The University's formal reconciliation journey began in 2008 with our Vice-Chancellor’s 'Apology to Indigenous Australians', in which he committed to using the University’s wealth of expertise and resources to make a sustained contribution to lifting the health, educational and living standards of Indigenous Australians.
Our first Reconciliation Action Plan (RAP) 2011–2013 was structured around six action areas
- Partnerships with Aboriginal and Torres Strait Islander communities
- Cultural recognition
- Indigenous student recruitment and retention
- Aboriginal and Torres Strait Islander staff employment
- Teaching and learning strategies
- Research opportunities.
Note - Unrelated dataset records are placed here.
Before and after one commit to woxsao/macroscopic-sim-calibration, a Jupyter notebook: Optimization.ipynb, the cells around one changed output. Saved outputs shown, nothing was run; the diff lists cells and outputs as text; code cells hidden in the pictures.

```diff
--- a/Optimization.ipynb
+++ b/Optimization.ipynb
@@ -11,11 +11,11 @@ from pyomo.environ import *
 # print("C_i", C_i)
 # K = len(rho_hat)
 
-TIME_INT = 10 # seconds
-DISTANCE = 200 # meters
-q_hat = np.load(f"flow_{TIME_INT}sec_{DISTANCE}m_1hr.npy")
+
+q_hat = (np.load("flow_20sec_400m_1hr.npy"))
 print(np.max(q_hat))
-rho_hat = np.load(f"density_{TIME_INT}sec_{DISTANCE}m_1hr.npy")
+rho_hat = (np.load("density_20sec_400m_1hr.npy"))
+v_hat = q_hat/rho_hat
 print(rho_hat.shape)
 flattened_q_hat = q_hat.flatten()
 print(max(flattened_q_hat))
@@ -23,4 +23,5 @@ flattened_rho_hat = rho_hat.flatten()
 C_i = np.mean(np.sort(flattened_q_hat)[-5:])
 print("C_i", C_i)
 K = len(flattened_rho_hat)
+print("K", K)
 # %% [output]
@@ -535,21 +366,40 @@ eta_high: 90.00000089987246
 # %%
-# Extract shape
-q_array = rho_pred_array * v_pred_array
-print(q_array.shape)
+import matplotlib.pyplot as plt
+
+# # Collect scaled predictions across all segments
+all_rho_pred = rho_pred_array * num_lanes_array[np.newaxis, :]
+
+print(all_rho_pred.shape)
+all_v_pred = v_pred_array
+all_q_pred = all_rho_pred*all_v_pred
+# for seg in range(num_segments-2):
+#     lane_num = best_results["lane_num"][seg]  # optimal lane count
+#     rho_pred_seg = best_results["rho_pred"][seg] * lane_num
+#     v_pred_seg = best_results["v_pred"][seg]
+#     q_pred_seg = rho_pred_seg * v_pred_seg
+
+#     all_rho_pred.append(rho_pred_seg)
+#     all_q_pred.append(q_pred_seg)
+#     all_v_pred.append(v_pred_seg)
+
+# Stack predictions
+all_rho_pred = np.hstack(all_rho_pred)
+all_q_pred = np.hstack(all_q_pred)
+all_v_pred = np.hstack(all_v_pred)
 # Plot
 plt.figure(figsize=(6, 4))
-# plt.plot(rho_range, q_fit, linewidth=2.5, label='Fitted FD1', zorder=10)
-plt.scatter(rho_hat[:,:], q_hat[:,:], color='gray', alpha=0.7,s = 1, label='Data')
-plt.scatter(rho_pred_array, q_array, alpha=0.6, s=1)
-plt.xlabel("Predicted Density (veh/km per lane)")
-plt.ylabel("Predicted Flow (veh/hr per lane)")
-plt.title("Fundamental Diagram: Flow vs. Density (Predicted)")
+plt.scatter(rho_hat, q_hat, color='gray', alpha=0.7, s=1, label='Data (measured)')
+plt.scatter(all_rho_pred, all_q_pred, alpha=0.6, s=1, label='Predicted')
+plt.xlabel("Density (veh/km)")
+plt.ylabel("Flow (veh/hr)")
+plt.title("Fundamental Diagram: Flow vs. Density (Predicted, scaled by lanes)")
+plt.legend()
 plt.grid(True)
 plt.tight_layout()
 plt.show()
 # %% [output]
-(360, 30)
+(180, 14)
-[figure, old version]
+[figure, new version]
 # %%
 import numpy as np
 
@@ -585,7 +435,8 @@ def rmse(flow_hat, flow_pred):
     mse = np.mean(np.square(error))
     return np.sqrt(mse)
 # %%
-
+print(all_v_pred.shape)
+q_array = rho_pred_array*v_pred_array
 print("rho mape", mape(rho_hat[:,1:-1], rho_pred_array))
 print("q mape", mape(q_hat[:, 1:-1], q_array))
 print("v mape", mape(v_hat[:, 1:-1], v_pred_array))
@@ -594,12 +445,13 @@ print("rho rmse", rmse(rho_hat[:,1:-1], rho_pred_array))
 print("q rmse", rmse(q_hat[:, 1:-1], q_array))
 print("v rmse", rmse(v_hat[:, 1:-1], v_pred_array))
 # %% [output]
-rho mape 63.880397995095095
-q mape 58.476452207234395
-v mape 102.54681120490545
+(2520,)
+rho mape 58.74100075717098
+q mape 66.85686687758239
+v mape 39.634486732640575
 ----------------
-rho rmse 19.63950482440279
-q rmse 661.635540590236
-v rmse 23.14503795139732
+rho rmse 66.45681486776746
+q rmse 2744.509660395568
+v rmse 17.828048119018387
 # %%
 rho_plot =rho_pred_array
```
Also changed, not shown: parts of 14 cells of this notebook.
Our Reconciliation Action Plan 2015–2017 reinforced our commitment and extended our vision for reconciliation to incorporate a holistic, inclusive, two-way relationship between Indigenous and non-Indigenous Australians, based on mutual responsibility and respect. It also articulated hard targets for both Indigenous student recruitment and retention, and for growing our cohort of Indigenous Australian staff.
Our current Reconciliation Action Plan April 2018 - December 2022, classified by Reconciliation Australia as an Elevate RAP, sees a shift in focus to the development of 14 Signature Projects. The University believes that the outcomes of these substantial projects will have a transformational impact well beyond the University, and signal our intention to invest in reconciliation at a deeper level.
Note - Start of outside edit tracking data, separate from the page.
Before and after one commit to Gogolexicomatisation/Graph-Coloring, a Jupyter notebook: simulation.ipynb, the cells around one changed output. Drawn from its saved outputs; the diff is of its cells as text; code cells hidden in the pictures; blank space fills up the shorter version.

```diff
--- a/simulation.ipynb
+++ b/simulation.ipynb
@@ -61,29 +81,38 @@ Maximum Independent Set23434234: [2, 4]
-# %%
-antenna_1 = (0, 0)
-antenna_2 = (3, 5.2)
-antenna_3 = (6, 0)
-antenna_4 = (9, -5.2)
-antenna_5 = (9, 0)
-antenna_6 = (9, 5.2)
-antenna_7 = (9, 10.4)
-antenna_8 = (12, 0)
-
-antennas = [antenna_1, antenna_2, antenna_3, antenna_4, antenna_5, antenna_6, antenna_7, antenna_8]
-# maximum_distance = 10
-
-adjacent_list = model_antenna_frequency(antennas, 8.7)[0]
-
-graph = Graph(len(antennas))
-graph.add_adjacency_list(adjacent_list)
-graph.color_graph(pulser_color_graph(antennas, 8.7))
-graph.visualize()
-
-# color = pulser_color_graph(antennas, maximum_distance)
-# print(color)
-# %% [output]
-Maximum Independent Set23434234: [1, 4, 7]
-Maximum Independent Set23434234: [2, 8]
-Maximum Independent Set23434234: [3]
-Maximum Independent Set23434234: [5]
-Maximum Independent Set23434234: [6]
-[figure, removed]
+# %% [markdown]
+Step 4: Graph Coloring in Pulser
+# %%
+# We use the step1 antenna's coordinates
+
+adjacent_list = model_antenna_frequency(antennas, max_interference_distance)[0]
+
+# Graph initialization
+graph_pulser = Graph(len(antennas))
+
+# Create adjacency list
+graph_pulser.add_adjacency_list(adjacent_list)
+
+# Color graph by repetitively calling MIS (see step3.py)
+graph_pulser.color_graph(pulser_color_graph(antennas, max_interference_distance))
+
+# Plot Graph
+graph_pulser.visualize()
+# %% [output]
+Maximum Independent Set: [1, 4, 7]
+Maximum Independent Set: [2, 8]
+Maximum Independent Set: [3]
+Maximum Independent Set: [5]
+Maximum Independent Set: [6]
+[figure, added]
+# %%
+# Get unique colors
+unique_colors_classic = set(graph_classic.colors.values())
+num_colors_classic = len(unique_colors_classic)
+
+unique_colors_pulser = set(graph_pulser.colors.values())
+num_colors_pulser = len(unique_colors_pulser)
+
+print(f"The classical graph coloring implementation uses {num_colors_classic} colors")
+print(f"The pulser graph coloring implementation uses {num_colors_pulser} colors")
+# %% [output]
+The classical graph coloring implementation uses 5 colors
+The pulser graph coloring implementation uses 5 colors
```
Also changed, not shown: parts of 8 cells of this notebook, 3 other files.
These Signature Projects are focused around four themes
Leadership for change
Our focus is on developing leadership capability among both Indigenous students and staff, and encouraging non-Indigenous staff to take on leadership roles that support our reconciliation efforts.
With a deep connection to the physical places on which its campuses are located, we recognise there is an opportunity to improve the lived experience of the University’s Indigenous community through shaping the physical environment and promoting cultural awareness and recognition.
The development of genuine and effective partnerships between the University of Melbourne and Aboriginal and Torres Strait Islander communities and organisations is a critical determinant of the quality and relevance of our Indigenous strategy and programs.
A focus on providing opportunities to encourage Indigenous students and staff to engage in and develop people-to-people links with the international community.
How is RAP 3 Progressing?
In early 2021, the University of Melbourne undertook a review of RAP 3 progress. The Progress Report was an assessment of progress towards Signature Project Target Measures with an associated target timeline of 2020 or that required annual reporting.
Early this year the University also underwent an external limited assurance audit of the Progress Report which established that what was reported was true and fair in all material aspects.
The 2020 Limited Assurance Audit conducted by Nous Group can be found at:
University of Melbourne Indigenous Education Strategy
The Indigenous Education Strategy 2018 – 2022 draws together target measures, goals and key performance indicators articulated in our Reconciliation Action Plan April 2018 – December 2022 (RAP 3) and other University-wide and Divisional-level Indigenous strategies and plans, together with a broad range of additional programs and initiatives in order to meet the requirements of the ISSP Guidelines.
Indigenous Student Success Program (ISSP)
The Indigenous Student Success Program commenced 1 January 2017 and provides supplementary funding to universities to provide strategic support for Indigenous students. ISSP funding is based on enrolments, unit success rates and course completions of Indigenous students. A special loading also recognises the additional costs associated with assisting Indigenous students from regional and remote areas.
Past Indigenous Education Statements
The Indigenous Education Statement was used to determine a university’s eligibility for Indigenous Support Programme funding. From 2009 to 2016, the University of Melbourne reported on the previous year’s outcomes and future plans to meet its ongoing responsibilities for Aboriginal and Torres Strait Islander student achievement in higher education.